» What the task asks
Your task is to copy each line in the listing that includes the word "ctrl".

------------------------

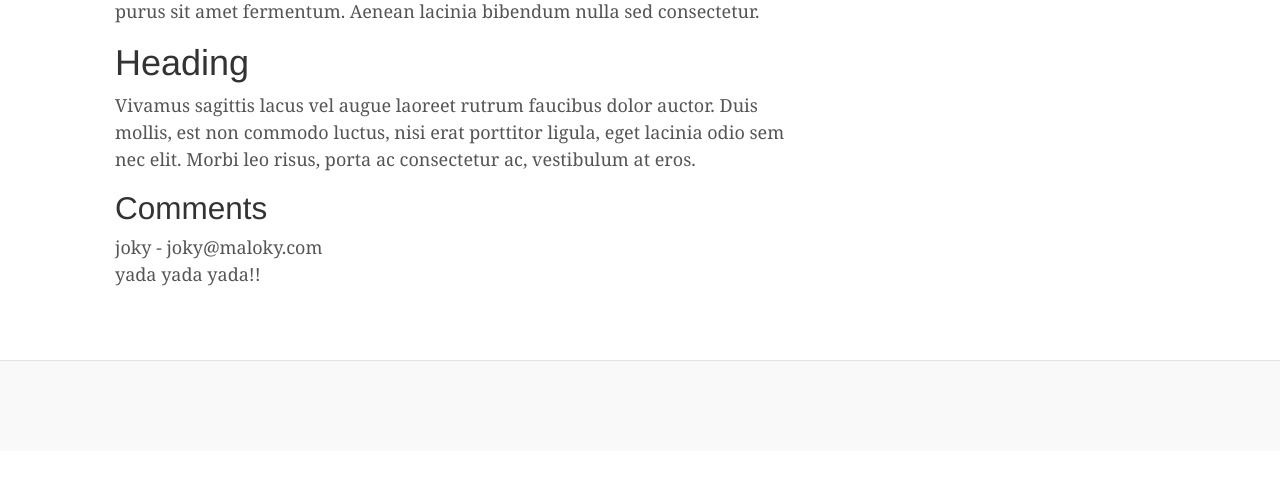
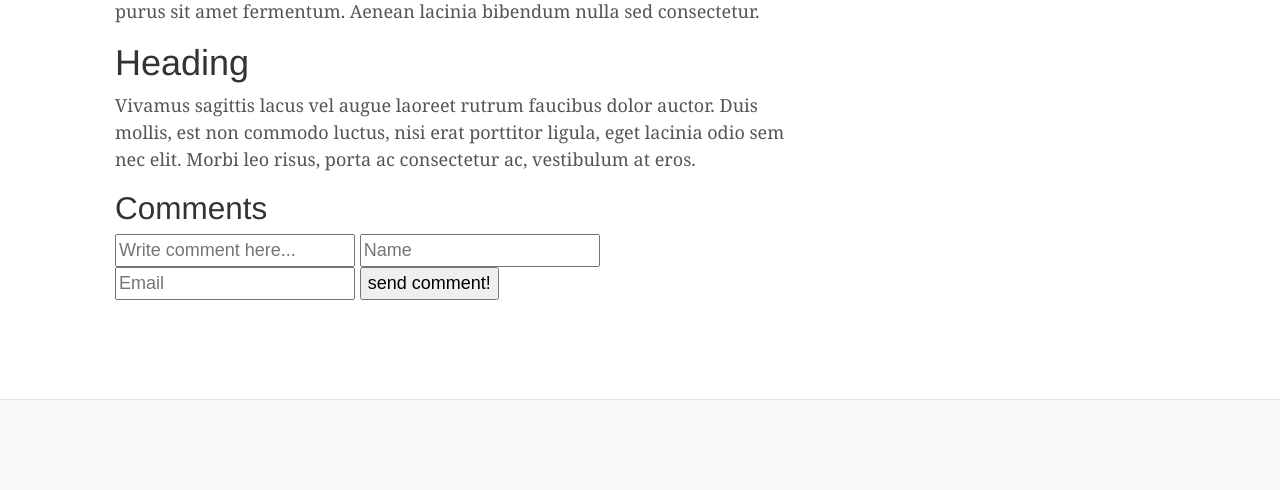
Before and after one commit to maloky/nocomments, a Django app: page / in a window 1280 px wide. Shown: the part 598-1088 px from the top of the page. Before the commit the page ends 959 px from the top, so only its background shows below. Run offline with Django 3.2, Linux system fonts and the light colour scheme; parts of the project's set-up code (start-up, migrations or seed data) failed here and were passed over; some libraries are stand-ins or nearby versions.

Commit message:
bind service to controller to get all comments

```diff
--- a/assets/js/nocomment.controller.js
+++ b/assets/js/nocomment.controller.js
@@ -1,8 +1,31 @@
-function nocommentController() {
-    this.name = 'joky';
-    this.email = 'joky@maloky.com';
-    this.comment = 'yada yada yada!!'
-}
+function nocommentController(nocommentService) {
+    var ctrl = this;
+
+    ctrl.name = '';
+    ctrl.email = '';
+    ctrl.comment = '';
+    ctrl.list = [];
+
+    function getAllComments() {
+      nocommentService
+        .getComments()
+        .then( function (response ){
+            debugger;
+            ctrl.list = response;
+        })
+    };
+
+
+    ctrl.addComment = function() {
+        ctrl.list.push({
+            email: ctrl.email,
+            name: ctrl.name,
+            comment: ctrl.comment,
+        })
+    };
+
+    getAllComments();
+};
 
 angular
     .module('nocommentApp')
--- /dev/null
+++ b/assets/js/nocomment.service.js
@@ -0,0 +1,21 @@
+function nocommentService($http) {
+    var API = "http://127.0.0.1:8000/api/comments/";
+
+    function getComments() {
+        return $http
+            .get(API)
+            .then(function (response) {
+                return response.data;
+             }, function (error) {
+                // deal with error
+            });
+    }
+
+    return {
+        getComments: getComments
+    };
+};
+
+angular
+    .module('nocommentApp')
+    .factory('nocommentService', nocommentService);
--- a/templates/blog.html
+++ b/templates/blog.html
@@ -47,10 +47,36 @@
             <h2>Heading</h2>
             <p>Vivamus sagittis lacus vel augue laoreet rutrum faucibus dolor auctor. Duis mollis, est non commodo luctus, nisi erat porttitor ligula, eget lacinia odio sem nec elit. Morbi leo risus, porta ac consectetur ac, vestibulum at eros.</p>
             <h3>Comments</h3>
-              <div ng-controller="nocommentController as comment">
-                {$ comment.name $} - {$ comment.email $}
+              <div ng-controller="nocommentController as comments">
+
+                <form ng-submit="comments.addComment();">
+
+                  <input type="text"
+                         placeholder="Write comment here..."
+                         ng-model="comments.comment">
+
+                  <input type="text"
+                         placeholder="Name"
+                         ng-model="comments.name">
+
+                  <input type="email"
+                         placeholder="Email"
+                         ng-model="comments.email">
+
+                  <button type="submit">
+                    send comment!
+                  </button>
+                </form>
+
+                <ul
+                  <li ng-repeat="comment in comments.list">
+                    <h6>{$ comment.name $}</h6>
+                    <p>
+                      {$ comment.comment $}
+                    </p>
+                  </li>
+                </ul>
                 <br>
-                {$ comment.comment $}
 
               </div>
 
@@ -77,5 +103,6 @@
     <script src="{% static "/js/bootstrap.min.js" %}"></script>
     <script src="{% static "/js/nocomment.app.js" %}"></script>
     <script src="{% static "/js/nocomment.controller.js" %}"></script>
+    <script src="{% static "/js/nocomment.service.js" %}"></script>
   </body>
 </html>
```
Also changed, not shown: db.sqlite3.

------------------------

» Written solution
+    var ctrl = this;
+    ctrl.name = '';
+    ctrl.email = '';
+    ctrl.comment = '';
+    ctrl.list = [];
+            ctrl.list = response;
+    ctrl.addComment = function() {
+        ctrl.list.push({
+            email: ctrl.email,
+            name: ctrl.name,
+            comment: ctrl.comment,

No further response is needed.